However, despite Sutherland’s inexplicable resort to Islamophobiawatch as a source, it was pleasing to see Daniel Dennett reply to Bunting and Brown. I replied to them myself here and here but I was just filling in the time until Dennett got around to it.
I find it amusing that two Brits – Madeleine Bunting and Michael Ruse – have fallen for a version of one of the most famous scams in American folklore. When Brer Rabbit gets caught by the fox, he pleads with him: “Oh, please, please, Brer Fox, whatever you do, don’t throw me in that awful briar patch!” – where he ends up safe and sound after the fox does just that. When the American propagandist William Dembski writes tauntingly to Richard Dawkins, telling him to keep up the good work on behalf of intelligent design, Bunting and Ruse fall for it!
Yes, well, Bunting isn’t famous for staying upright for these things – but what caused Ruse’s pratfall, is an interesting and puzzling question.
A few evolutionists, such as Ruse and Eugenie Scott, the director of the national centre for science education, favour the tactic of insisting that evolutionary biology doesn’t deny the existence of a divine creator…Many others, such as Dawkins and myself, fear that the evasiveness of this gambit fuels suspicion and so contributes to ongoing confusion in the US.
And anyway this whole notion that tactics and gambits and evasion are a good idea (or, in Ruse’s apparent view, more like mandatory) depends on the idea that whatever the tactic is supposed to further is more important than whatever the tactic puts second or last. But maybe it isn’t. Teaching science instead of religion in science class is very important, but it’s not automatically or self-evidently more important than, say, telling the truth, or resisting the general idea that atheism is shameful and something to be hidden or apologized for.
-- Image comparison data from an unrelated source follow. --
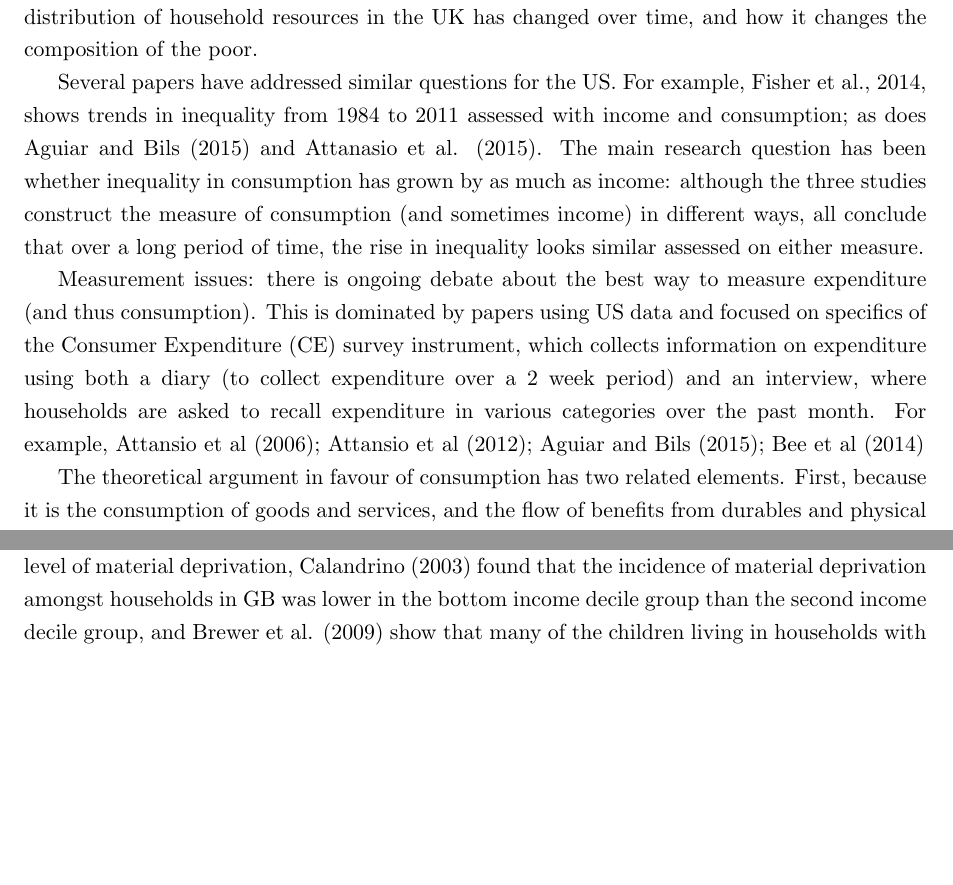
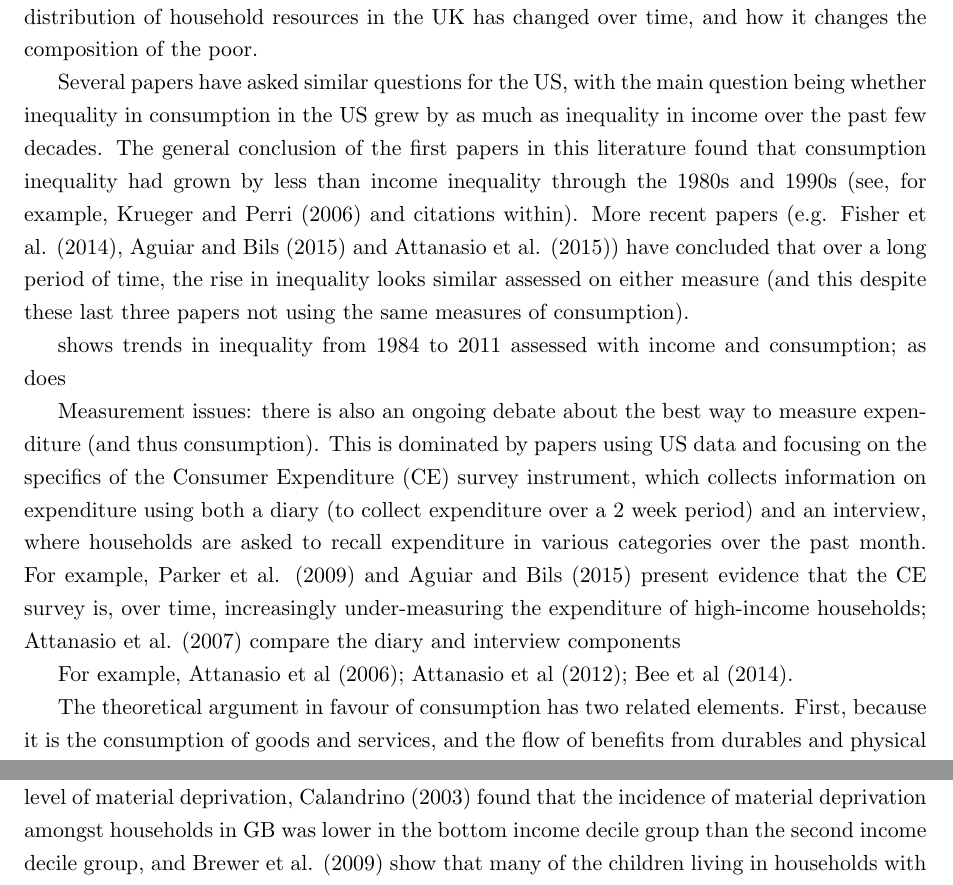
Before and after one commit to mikeb13603/ABOD_2, a LaTeX paper (ABOD_master.tex, which reads ABOD_literature.tex): two parts of pages 5 and 6 of 38 before the commit and two parts of pages 5 and 7 of 38 after it, joined at a grey line, cut so that both start at the same text, the shorter picture padded with empty space. Compiled offline with pdfLaTeX; a missing bibliography style is replaced by a similar one.

Commit message:
Update ABOD_literature.tex

```diff
--- a/ABOD_literature.tex
+++ b/ABOD_literature.tex
@@ -4,10 +4,13 @@
 
 Our approach in this paper is not to argue that consumption is a better or worse measure of living standards than income, but to accept that consumption and income are often different measures, even for the same household, and to ask how this changes our impression of how the distribution of household resources in the UK has changed over time, and how it changes the composition of the poor.
 
-Several papers have addressed similar questions for the US. For example, Fisher et al., 2014, shows trends in inequality from 1984 to 2011 assessed with income and consumption; as does Aguiar and Bils (2015) and Attanasio et al. (2015). The main research question has been whether inequality in consumption has grown by as much as income: although the three studies construct the measure of consumption (and sometimes income) in different ways, all conclude that over a long period of time, the rise in inequality looks similar assessed on either measure.
+Several papers have asked similar questions for the US, with the main question being whether inequality in consumption in the US grew by as much as inequality in income over the past few decades. The general conclusion of the first papers in this literature found that consumption inequality had grown by less than income inequality through the 1980s and 1990s (see, for example, Krueger and Perri (2006) and citations within). More recent papers (e.g. Fisher et al. (2014), Aguiar and Bils (2015) and Attanasio et al. (2015)) have concluded that over a long period of time, the rise in inequality looks similar assessed on either measure (and this despite these last three papers not using the same measures of consumption).
 
+ shows trends in inequality from 1984 to 2011 assessed with income and consumption; as does
 
-Measurement issues: there is ongoing debate about the best way to measure expenditure (and thus consumption). This is dominated by papers using US data and focused on specifics of the Consumer Expenditure (CE) survey instrument, which collects information on expenditure using both a diary (to collect expenditure over a 2 week period) and an interview, where households are asked to recall expenditure in various categories over the past month.  For example, Attansio et al (2006); Attansio et al (2012); Aguiar and Bils (2015); Bee et al (2014)
+Measurement issues: there is also an ongoing debate about the best way to measure expenditure (and thus consumption). This is dominated by papers using US data and focusing on the specifics of the Consumer Expenditure (CE) survey instrument, which collects information on expenditure using both a diary (to collect expenditure over a 2 week period) and an interview, where households are asked to recall expenditure in various categories over the past month. For example, Parker et al. (2009) and Aguiar and Bils (2015) present evidence that the CE survey is, over time, increasingly under-measuring the expenditure of high-income households; Attanasio et al. (2007) compare the diary and interview components
+
+ For example, Attanasio et al (2006); Attanasio et al (2012); Bee et al (2014).
 
 
 The theoretical argument in favour of consumption has two related elements. First, because it is the consumption of goods and services, and the flow of benefits from durables and physical assets, that provides utility for households, a household's consumption in a given period will be a much more direct measure of the standard of living it is enjoying than its income. Second, because households can borrow or save, the amount of consumption in any period is not constrained to be equal to income in that period, and standard economic arguments suggest that consumption will better reflect expected lifetime resources than income (\cite{Poterba1989}, Cutler and Katz (1992) and Slesnick (1993); Blundell and Preston (1996)).
```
Bunting says: “All protagonists in a debate have a moral responsibility to ensure that the hot air they are expending generates light, not just heat.” I agree, but Bunting goes on: “It’s a point that escapes Dawkins” – and I wonder how she cannot see that it is not Dawkins but Ruse, whom she justly describes as reckless, whose hot air ought to be allowed to vent harmlessly in the shadows, not featured in a major newspaper. I tried to do just that with my private reply, “I doubt you mean all the things you say”, to Ruse’s email. Bunting calls this “an opaque one line”. Could she not see that I was trying to bring Michael to his senses in private, before he made an ass of himself in public?
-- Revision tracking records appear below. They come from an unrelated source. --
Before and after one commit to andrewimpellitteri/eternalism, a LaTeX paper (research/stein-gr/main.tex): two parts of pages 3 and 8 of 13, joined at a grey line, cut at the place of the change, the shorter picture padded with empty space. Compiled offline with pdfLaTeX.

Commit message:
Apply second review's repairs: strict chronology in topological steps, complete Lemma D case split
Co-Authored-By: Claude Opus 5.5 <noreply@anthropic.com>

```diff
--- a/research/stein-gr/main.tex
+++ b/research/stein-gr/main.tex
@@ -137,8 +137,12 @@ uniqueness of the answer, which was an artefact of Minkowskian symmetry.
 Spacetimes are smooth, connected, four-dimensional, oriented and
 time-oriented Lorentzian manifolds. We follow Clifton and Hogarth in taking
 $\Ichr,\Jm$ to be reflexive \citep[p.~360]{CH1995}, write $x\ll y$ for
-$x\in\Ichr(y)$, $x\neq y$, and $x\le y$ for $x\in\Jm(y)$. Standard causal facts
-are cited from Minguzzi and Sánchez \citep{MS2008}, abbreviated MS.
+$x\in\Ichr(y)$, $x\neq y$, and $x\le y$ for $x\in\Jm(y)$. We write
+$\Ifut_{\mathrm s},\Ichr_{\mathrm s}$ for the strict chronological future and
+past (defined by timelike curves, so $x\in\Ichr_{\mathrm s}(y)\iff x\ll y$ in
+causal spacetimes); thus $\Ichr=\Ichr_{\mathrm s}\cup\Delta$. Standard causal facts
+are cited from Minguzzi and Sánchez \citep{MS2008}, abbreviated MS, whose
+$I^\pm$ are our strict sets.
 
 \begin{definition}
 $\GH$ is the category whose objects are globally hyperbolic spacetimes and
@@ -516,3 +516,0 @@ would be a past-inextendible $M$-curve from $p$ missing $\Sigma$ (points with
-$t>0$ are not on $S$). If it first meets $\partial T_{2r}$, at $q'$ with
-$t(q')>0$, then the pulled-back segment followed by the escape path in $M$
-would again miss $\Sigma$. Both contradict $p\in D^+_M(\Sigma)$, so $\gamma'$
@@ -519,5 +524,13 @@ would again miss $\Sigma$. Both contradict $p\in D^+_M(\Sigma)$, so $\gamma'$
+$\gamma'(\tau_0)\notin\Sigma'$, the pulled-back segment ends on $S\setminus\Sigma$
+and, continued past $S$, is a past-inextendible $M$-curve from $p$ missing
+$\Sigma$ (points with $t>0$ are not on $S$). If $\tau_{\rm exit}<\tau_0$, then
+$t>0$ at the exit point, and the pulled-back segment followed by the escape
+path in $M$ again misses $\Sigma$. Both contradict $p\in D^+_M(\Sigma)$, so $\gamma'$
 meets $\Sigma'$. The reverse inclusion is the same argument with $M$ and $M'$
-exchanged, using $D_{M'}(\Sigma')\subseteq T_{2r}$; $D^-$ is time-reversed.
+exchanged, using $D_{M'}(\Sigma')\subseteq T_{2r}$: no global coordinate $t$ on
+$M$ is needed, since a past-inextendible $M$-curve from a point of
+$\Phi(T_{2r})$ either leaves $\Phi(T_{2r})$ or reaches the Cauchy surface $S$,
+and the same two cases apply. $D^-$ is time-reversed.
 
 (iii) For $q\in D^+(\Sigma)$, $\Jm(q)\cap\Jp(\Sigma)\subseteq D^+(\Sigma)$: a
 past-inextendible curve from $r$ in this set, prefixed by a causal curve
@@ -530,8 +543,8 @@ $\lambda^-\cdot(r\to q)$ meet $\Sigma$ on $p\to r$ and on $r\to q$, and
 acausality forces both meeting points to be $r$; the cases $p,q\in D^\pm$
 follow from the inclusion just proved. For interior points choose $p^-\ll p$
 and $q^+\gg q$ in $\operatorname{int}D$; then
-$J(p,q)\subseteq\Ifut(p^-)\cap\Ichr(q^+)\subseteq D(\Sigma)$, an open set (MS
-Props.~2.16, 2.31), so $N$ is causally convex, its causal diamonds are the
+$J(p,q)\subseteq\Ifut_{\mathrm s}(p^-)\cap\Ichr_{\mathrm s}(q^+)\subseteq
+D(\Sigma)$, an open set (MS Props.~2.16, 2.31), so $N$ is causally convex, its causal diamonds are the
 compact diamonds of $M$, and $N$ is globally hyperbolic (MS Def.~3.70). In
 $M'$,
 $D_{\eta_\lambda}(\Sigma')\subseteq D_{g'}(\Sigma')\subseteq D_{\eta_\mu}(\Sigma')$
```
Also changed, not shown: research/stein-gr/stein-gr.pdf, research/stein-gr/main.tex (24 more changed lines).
No, clearly she couldn’t – because she was too busy making common cause with the brave atheist-challenger. She couldn’t be bothered to read carefully – hence the failure to remain upright. Splat. And note what Dennet said there, twice – ‘private’. You may remember (probably not, but you may) that I have always said ‘as far as I know’ he didn’t give Ruse permission to send their correspondence to Dembski – but that ‘in private’ seems like a pretty clear sign that he didn’t give permission and wouldn’t have if he’d been asked. Not that I had any doubt on the subject, but I didn’t want to claim to know when I didn’t.
It didn’t work, but I’m glad I tried. I wish she, and Andrew Brown (When evolutionists attack, March 6), had followed my example, but I suppose that once Ruse went public, the spectacle of him calling Dawkins and me names was irresistible. It is not just the protagonists who have a moral responsibility; those who report on them have a moral responsibility to direct the public’s attention to real issues, and to avoid being complicit in publicity stunts by the likes of Dembski. If Bunting and Brown get emails from Dembski saying “Keep up the good work!”, they should search their souls.
A hit, a very palpable hit.